‘Extreme vigilance’ is needed for the Hanukkah festivities following the attacks in Paris, says the Interior Minister

France has been at its highest terrorism alert level since October Pic: Frederic Legrand - COMEO / Shutterstock

Reinforced security measures are required following the attack in Paris on December 2 to ensure that the Jewish Hanukkah festivities can take place peacefully, said Interior Minister Gérald Darmanin.

France’s security apparatus has been on its highest level of terror alert since October 13, following the murder of a teacher in Arras (Pas-de-Calais). 

The alert level has remained in place since then due to the tensions arising due to the war between Israel and Hamas.

The system, called Vigipirate, has three levels: vigilance, sécurité renforcée (heightened security) and urgence attentat (attack emergency).

The highest alert level requires increased police presence, and at present involves up to 7,000 armed soldiers deployed to patrol vulnerable public places. Police can also be deployed to ensure heightened security in places deemed at risk.

Read more: What is France’s Vigipirate alert system? 

In particular, a reinforced police deployment was required after hundreds of bomb threats were made to French airports in October, forcing their temporary closure and causing significant panic and disruption.

Read more: 100 fake bomb alerts raised at airports in France in 12 days 

Speaking after the attack on December 2, Mr Darmanin highlighted the need for more security during Hanukkah, which runs from December 7 to 15.

“The threat of terrorism continues to weigh heavily on our country,” Mr Darmanin wrote in a communique to regional prefects. “And in the context of the continuing international tension due to the Israeli-Palestine conflict, we must maintain our extreme vigilance.” 

Mr Darmanin went on to instruct France’s regional prefects to “apply heightened security surveillance as well as put a visible and static police presence when people are arriving and leaving [Hanukkah] services”.

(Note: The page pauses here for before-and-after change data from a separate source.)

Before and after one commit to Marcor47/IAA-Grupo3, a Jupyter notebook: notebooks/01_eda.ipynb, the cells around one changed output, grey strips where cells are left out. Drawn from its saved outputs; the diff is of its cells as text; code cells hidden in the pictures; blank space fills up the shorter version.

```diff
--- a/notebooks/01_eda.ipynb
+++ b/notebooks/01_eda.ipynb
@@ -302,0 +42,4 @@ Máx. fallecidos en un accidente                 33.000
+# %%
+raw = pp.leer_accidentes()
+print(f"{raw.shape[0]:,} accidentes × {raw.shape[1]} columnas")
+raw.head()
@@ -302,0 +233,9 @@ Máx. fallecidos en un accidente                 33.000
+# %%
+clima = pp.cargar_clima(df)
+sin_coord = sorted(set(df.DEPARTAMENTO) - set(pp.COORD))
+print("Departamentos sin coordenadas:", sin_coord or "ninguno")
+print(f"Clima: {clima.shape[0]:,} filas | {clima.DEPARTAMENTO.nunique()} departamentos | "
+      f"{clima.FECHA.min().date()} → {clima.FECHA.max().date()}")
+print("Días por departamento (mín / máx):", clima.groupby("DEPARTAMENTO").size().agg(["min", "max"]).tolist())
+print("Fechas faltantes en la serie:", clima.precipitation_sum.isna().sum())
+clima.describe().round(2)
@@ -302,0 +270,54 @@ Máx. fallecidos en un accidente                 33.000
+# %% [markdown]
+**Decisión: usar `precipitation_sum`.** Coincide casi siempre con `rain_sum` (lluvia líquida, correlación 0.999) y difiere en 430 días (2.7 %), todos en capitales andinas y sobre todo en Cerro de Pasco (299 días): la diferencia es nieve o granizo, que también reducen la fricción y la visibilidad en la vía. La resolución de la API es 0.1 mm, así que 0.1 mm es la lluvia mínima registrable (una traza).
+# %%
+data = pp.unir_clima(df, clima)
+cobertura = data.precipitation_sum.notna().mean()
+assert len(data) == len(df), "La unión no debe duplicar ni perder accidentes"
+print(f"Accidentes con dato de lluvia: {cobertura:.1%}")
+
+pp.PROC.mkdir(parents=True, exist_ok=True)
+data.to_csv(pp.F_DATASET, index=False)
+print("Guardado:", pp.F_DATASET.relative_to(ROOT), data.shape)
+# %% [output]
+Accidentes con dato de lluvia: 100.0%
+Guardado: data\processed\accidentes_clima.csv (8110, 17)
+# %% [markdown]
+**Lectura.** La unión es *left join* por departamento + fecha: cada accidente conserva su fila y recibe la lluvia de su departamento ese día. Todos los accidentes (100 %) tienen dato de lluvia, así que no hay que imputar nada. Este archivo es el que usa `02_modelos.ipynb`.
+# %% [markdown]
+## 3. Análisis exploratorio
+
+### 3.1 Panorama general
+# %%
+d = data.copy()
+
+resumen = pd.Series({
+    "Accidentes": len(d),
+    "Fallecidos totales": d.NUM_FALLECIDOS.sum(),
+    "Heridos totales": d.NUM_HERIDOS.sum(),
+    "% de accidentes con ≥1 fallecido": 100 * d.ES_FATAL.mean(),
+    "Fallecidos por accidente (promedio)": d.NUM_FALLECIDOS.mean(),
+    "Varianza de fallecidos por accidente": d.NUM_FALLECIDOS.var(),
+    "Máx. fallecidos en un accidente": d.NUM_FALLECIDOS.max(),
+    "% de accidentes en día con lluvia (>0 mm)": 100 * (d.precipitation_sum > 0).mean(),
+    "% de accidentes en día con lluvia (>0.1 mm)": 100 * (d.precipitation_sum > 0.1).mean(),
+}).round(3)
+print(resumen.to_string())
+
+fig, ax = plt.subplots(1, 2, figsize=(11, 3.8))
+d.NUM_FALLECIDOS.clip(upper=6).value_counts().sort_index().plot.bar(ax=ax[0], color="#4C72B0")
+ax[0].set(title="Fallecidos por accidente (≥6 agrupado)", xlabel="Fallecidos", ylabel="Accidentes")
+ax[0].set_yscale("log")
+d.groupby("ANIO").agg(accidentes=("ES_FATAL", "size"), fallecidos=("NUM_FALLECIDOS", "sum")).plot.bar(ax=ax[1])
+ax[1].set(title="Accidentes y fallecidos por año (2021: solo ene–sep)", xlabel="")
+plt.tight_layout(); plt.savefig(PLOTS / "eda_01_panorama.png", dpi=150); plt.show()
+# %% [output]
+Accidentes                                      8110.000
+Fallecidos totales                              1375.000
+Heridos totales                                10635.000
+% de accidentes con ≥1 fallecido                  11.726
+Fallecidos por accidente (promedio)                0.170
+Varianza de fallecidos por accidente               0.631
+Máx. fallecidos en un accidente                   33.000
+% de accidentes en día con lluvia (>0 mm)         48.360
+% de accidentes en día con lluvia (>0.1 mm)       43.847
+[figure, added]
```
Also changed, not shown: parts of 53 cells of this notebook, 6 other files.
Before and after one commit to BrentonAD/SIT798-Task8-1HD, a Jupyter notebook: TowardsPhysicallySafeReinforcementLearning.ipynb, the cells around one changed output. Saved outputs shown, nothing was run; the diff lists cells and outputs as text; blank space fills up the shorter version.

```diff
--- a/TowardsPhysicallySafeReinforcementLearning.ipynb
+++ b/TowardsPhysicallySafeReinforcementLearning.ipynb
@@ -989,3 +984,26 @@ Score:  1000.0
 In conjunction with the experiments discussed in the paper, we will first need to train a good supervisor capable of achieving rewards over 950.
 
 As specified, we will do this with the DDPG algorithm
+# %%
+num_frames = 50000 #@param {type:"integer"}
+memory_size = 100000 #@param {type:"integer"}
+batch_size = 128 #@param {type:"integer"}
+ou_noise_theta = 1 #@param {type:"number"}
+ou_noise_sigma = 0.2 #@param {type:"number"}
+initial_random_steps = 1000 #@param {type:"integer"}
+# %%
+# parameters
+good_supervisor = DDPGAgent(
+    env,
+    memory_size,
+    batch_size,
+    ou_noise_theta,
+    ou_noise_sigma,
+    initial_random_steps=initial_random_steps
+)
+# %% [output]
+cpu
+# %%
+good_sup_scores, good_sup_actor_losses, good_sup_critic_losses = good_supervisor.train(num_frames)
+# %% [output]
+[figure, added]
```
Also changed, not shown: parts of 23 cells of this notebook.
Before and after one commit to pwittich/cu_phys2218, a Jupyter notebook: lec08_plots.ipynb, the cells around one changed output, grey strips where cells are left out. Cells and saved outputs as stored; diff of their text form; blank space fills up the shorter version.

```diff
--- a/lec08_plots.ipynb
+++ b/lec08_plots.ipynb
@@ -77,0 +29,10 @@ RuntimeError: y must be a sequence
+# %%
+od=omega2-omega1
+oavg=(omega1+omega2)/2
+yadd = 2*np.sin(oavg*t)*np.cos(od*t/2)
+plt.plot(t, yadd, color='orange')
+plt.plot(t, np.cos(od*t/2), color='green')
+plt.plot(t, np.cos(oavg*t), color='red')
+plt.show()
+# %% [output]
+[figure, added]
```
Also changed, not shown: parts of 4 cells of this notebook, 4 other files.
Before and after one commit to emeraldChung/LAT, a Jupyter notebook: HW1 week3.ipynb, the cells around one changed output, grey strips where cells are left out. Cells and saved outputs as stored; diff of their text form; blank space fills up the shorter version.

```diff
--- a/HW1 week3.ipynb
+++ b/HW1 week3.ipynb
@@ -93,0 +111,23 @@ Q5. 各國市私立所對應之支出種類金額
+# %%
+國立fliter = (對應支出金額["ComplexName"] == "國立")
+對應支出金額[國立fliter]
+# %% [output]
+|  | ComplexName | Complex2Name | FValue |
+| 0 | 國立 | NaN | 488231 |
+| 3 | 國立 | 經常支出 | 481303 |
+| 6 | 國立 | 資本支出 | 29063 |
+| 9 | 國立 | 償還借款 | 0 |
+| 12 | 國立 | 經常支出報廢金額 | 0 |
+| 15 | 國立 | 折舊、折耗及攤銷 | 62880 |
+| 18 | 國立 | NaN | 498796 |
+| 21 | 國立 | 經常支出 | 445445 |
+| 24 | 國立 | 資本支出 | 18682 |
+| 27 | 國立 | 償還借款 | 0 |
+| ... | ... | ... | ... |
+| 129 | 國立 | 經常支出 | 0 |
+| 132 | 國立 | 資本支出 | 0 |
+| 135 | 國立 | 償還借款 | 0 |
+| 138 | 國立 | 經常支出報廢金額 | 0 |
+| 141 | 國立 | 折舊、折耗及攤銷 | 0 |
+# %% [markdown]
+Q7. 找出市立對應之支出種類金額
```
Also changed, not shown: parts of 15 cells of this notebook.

This year Hanukkah comes after a disturbing wave of anti-semitism that swept France in November, with Stars of David daubed on the walls in Paris.

Read more 

Stars of David painted on walls of buildings in Paris and other towns 

182,000 march against antisemitism across France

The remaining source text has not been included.